Sunday, December 6, 2009

Productivity Paradox

IT is everywhere but in productivity...that is the great productivity paradox!

While evaluating a CRM software for my earlier employer, I realized there was little or no difference between most of the software products that we had short-listed. The only difference (aggressively made visible by product companies) was in features and the price associated with it. However, none of us were in a position to comprehend how does the difference matter to us....?

We set out to do a must have, good to have and nice to have categorization of features and again realized that all software products ranked the same. Eventually, we selected the brand that was most reputed and the cheapest; ended up using very little of the product features and marginally improved our productivity.

Some days back I attended the demonstration of a software product developed to manage 'ideas' in a company.

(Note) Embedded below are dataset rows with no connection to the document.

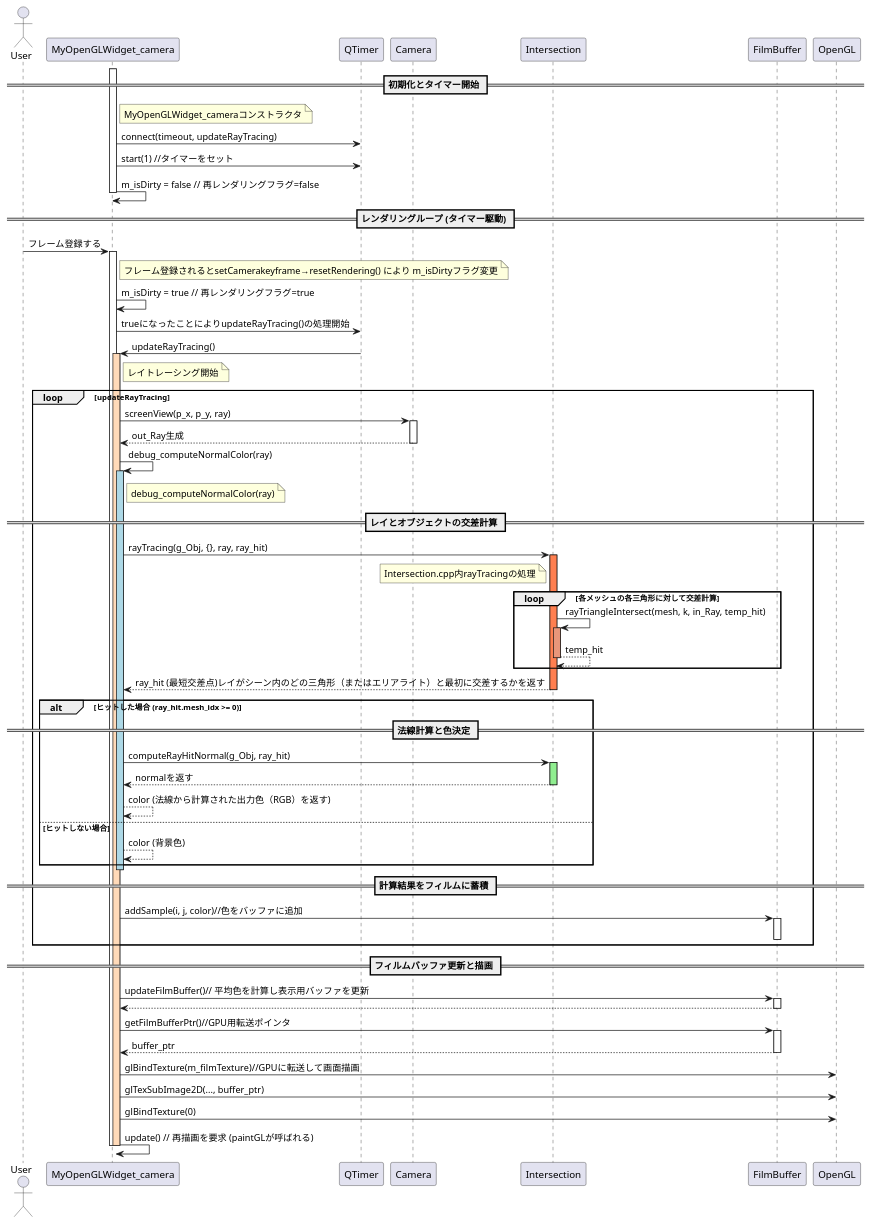
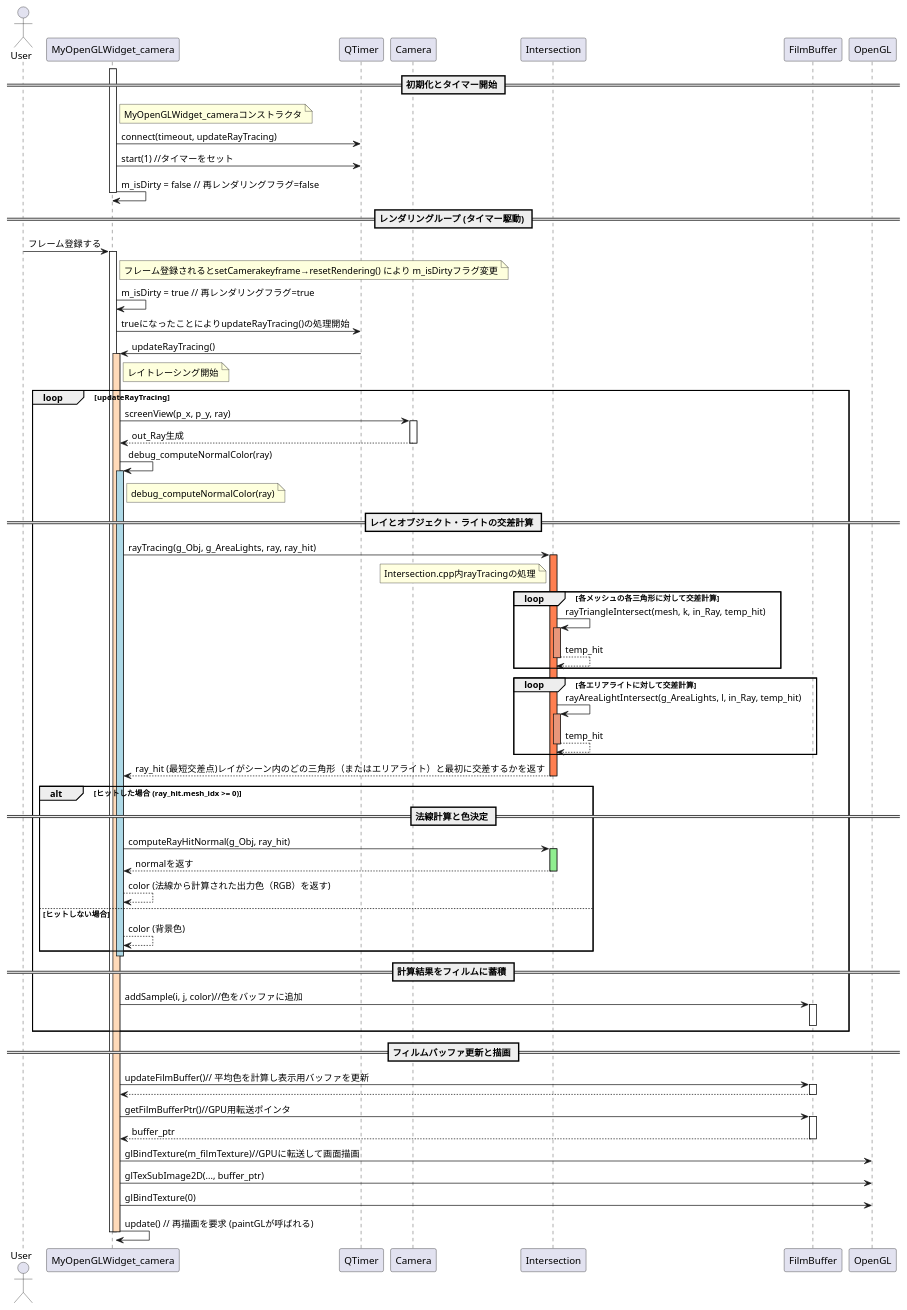
One commit to ChihiroYamashita/cg-repo changed the second of 3 diagrams in Doxygen/memo_wip_raytracing.md. Above: the diagram before and after it, drawn with PlantUML. The commit also changed 97 other files, not shown here.

```diff
--- a/Doxygen/memo_wip_raytracing.md
+++ b/Doxygen/memo_wip_raytracing.md
@@ -156,13 +156,20 @@
 activate Widget #LightBlue
 note right of Widget: debug_computeNormalColor(ray)
 
-== レイとオブジェクトの交差計算 ==
-Widget -> Isect : rayTracing(g_Obj, {}, ray, ray_hit)
+== レイとオブジェクト・ライトの交差計算 ==
+Widget -> Isect : rayTracing(g_Obj, g_AreaLights, ray, ray_hit)
 activate Isect #Coral
 note left of Isect #lightyellow: Intersection.cpp内rayTracingの処理
 
 loop 各メッシュの各三角形に対して交差計算
     Isect -> Isect : rayTriangleIntersect(mesh, k, in_Ray, temp_hit)
+    activate Isect #DarkSalmon
+    Isect --> Isect : temp_hit
+    deactivate Isect #DarkSalmon
+end
+
+loop 各エリアライトに対して交差計算
+    Isect -> Isect : rayAreaLightIntersect(g_AreaLights, l, in_Ray, temp_hit)
     activate Isect #DarkSalmon
     Isect --> Isect : temp_hit
     deactivate Isect #DarkSalmon
```
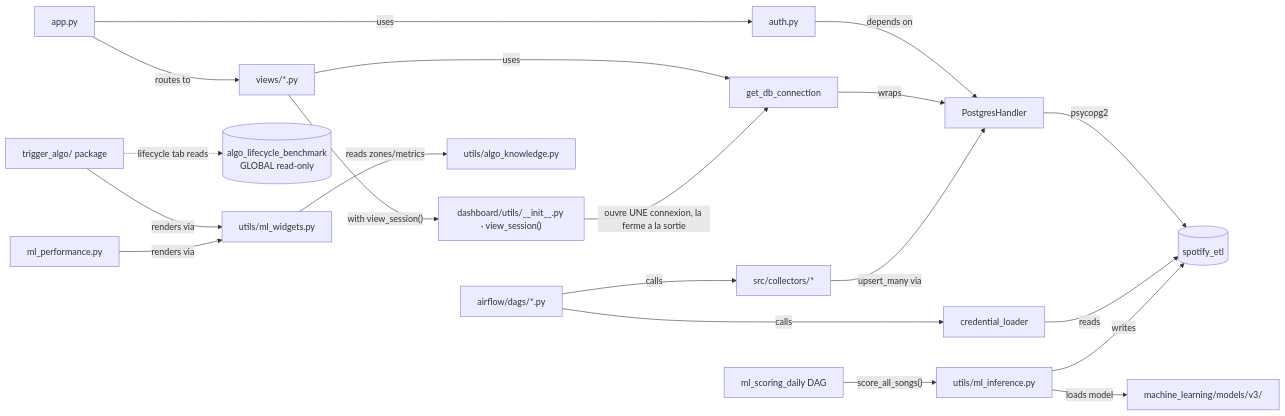
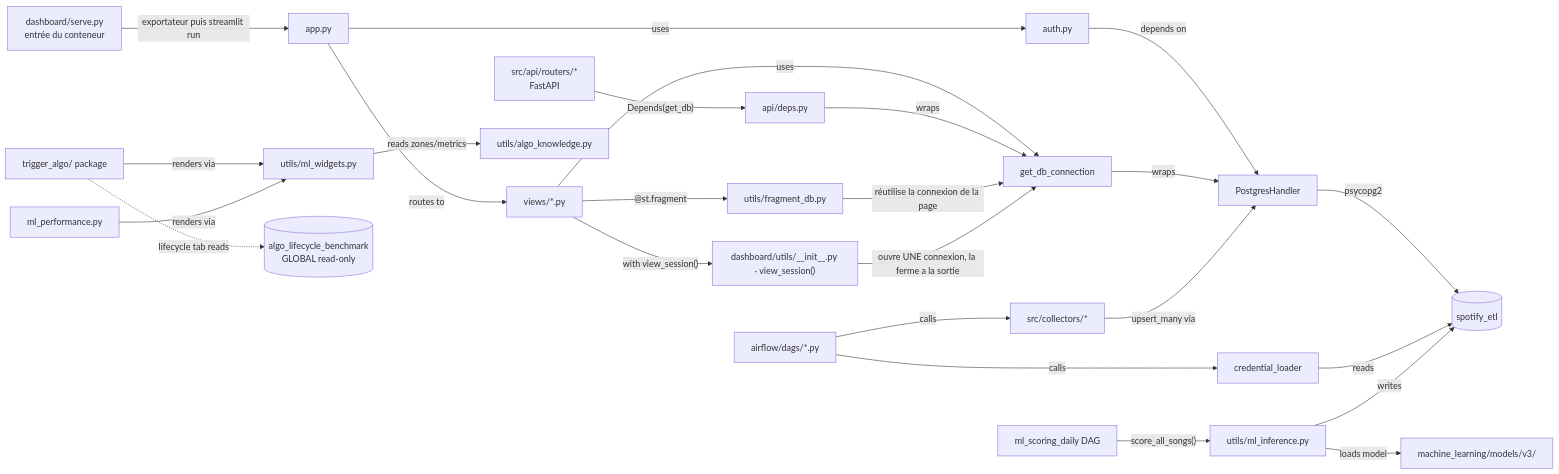
The second of 3 diagrams in .claude/dev-docs/architecture.md (1x7xxxxxxx/Dashboard_music_platform_algo_spotify), drawn with Mermaid before and after one commit.

Commit message:
architecture.md schema #2 : serve.py, l'API (deps -> get_db_connection) et fragment_db dessines ; verifie au rendu

````diff
--- a/.claude/dev-docs/architecture.md
+++ b/.claude/dev-docs/architecture.md
@@ -60,26 +60,31 @@
 ```mermaid
 graph LR
+    SERVE[dashboard/serve.py<br/>entrée du conteneur] -->|exportateur puis streamlit run| app.py
     app.py -->|routes to| V[views/]
     app.py -->|uses| auth.py
     auth.py -->|depends on| PH[PostgresHandler]
     V -->|uses| GDB[get_db_connection]
     GDB -->|wraps| PH
     PH -->|psycopg2| DB[(spotify_etl)]
+    API[src/api/routers/*<br/>FastAPI] -->|"Depends(get_db)"| DEPS[api/deps.py]
+    DEPS -->|wraps| GDB
+    V -->|"@st.fragment"| FDB[utils/fragment_db.py]
+    FDB -->|réutilise la connexion de la page| GDB
 
     DAG[airflow/dags/*.py] -->|calls| COL[src/collectors/*]
     DAG -->|calls| CL[credential_loader]
     CL -->|reads| DB
     COL -->|upsert_many via| PH
 
     INF -->|loads model| MLR[machine_learning/models/v3/]
     ML[ml_scoring_daily DAG] -->|"score_all_songs()"| INF[utils/ml_inference.py]
     INF -->|writes| DB
 
     V[views/*.py] -->|"with view_session()"| VS["dashboard/utils/__init__.py · view_session()"]
     VS -->|ouvre UNE connexion, la ferme a la sortie| GDB[get_db_connection]
 
     TA[trigger_algo/ package] -->|renders via| MW[utils/ml_widgets.py]
     MLP[ml_performance.py] -->|renders via| MW
     MW -->|reads zones/metrics| AK[utils/algo_knowledge.py]
     TA -.->|lifecycle tab reads| BENCH[(algo_lifecycle_benchmark<br/>GLOBAL read-only)]
 ```
````
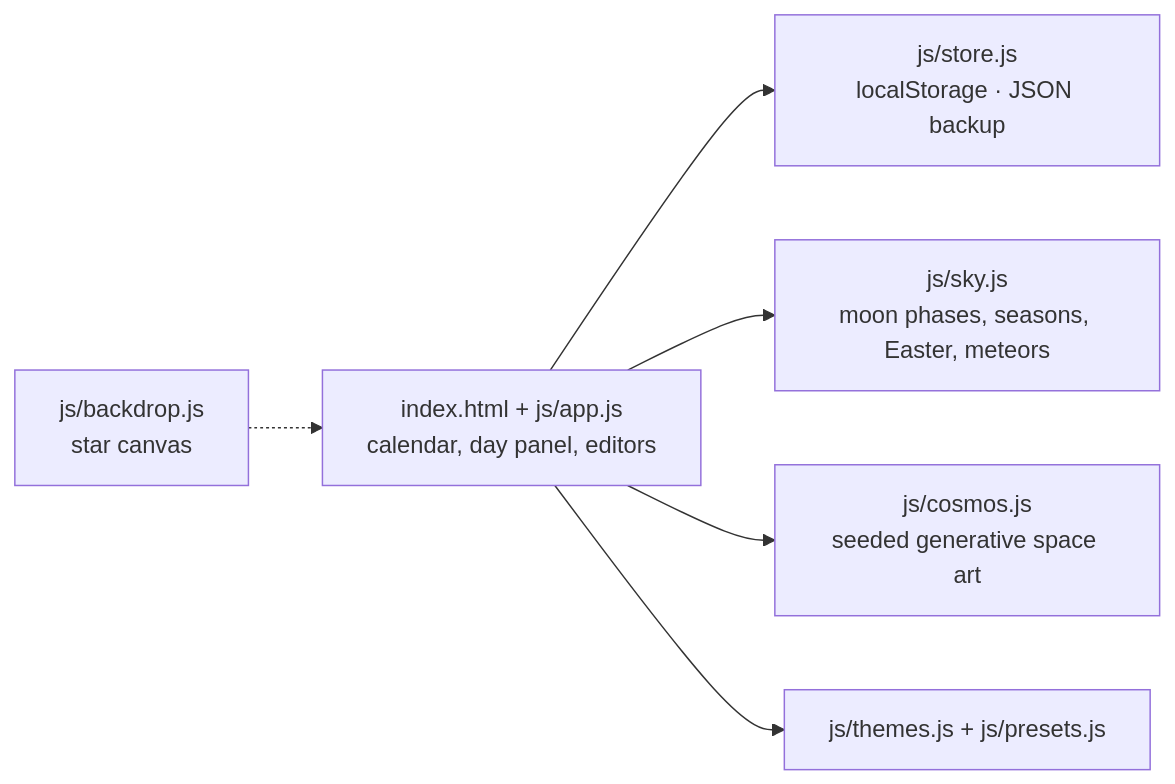
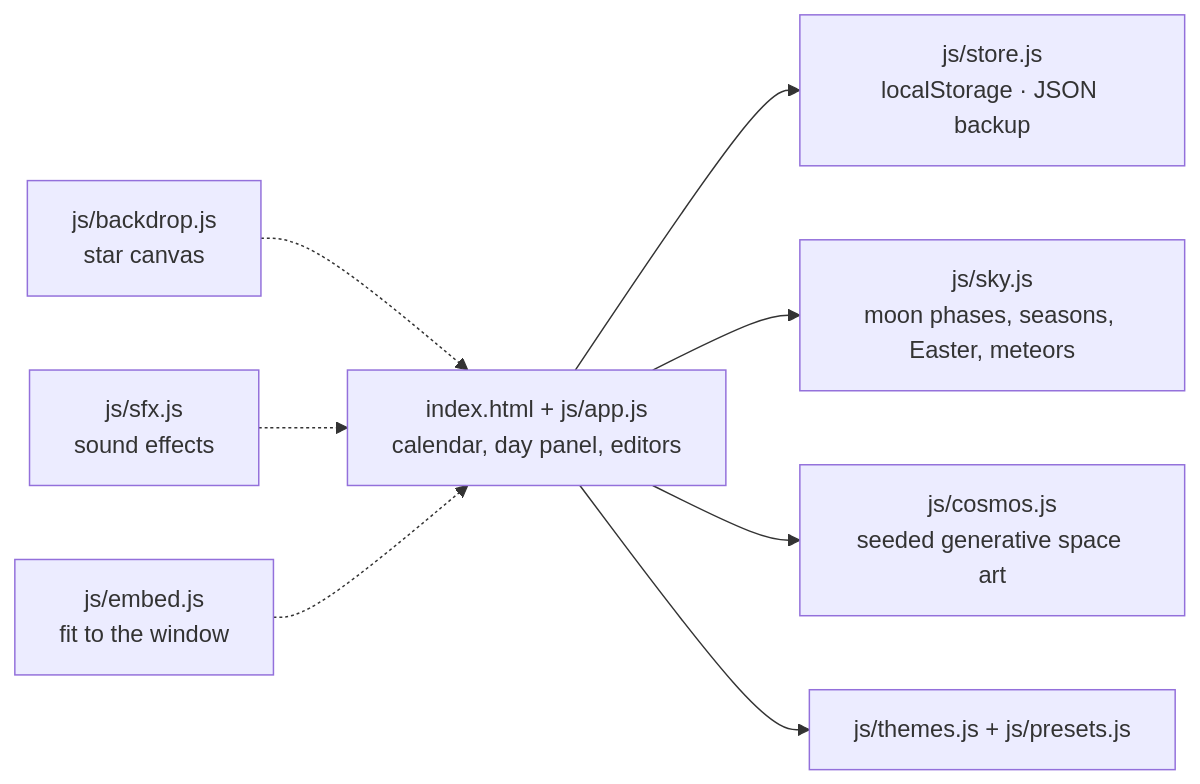
One commit to tuniveza/nova-calendar changed the diagram in README.md. Above: the diagram before and after it, drawn with Mermaid. The commit also changed other lines of this file and 12 other files, not shown here.

First line of the commit message:
README: new screenshots, an add-a-note-card demo, Sound, Links and fit to the window

````diff
--- a/README.md
+++ b/README.md
@@ -100,8 +152,10 @@
 ```mermaid
 flowchart LR
     UI[index.html + js/app.js<br/>calendar, day panel, editors] --> STORE[js/store.js<br/>localStorage · JSON backup]
     UI --> SKY[js/sky.js<br/>moon phases, seasons, Easter, meteors]
     UI --> COS[js/cosmos.js<br/>seeded generative space art]
     UI --> THEMES[js/themes.js + js/presets.js]
     BG[js/backdrop.js<br/>star canvas] -.-> UI
+    SFX[js/sfx.js<br/>sound effects] -.-> UI
+    EMB[js/embed.js<br/>fit to the window] -.-> UI
 ```
````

It had features where you could post ideas, classify them, vote and accept, reject or reward the best ones. Most of these were a mix of bookmark, email, share and tag features in google ad-ons and other similar applications. Do we need a separate tool for managing ideas now? I am not sure!

Both these instances were a realization to C K Pralhad's view that "technology has produced great diversity and choice in products but has contributed little to increase the satisfaction"

Perhaps, we need more IT companies that think about and advise customers on how to get the most out of a particular software tool than to develop more of these tools!

As customers we need to focus more time on implementing the software than evaluating IT ;)!

Any other ways to get rid of the productivity paradox?

Tuesday, December 1, 2009

Urban Infrastructure in India - All Planning No Expertise!

Most of the leadership at state as well as center level in India has its mass base (or roots) in rural India (Bharat and all). Their political thought, aspirations are woven around the rural fabric. In fact a pro-urban stand for many of these would be suicidal. So who is taking the cause for urban India? corporates and NGOs?

Again, the rest of the leadership from urban areas has little or no authority in assembly or even center. Besides they have a limited understanding of the scale and depth of urban issues leave apart expertise to solve the problems.

The muncipal councils operate at a tactical level and are seldom seen taking any pragmatic decisions. Unlike panchayati raj, the urban civic system allows little or no public participation....result an alienated and ignorant urban civilian.

Add to this an unprecedented growth, migration and the urban infrastructure will collapse in absence of a rapid upgrade that match the demand. But given the lack of leadership, expertise and a platform to drive the up-gradation of urban infrastructure, the disaster seems unaviodable....

Time for some serious leadership and representation for urban India?...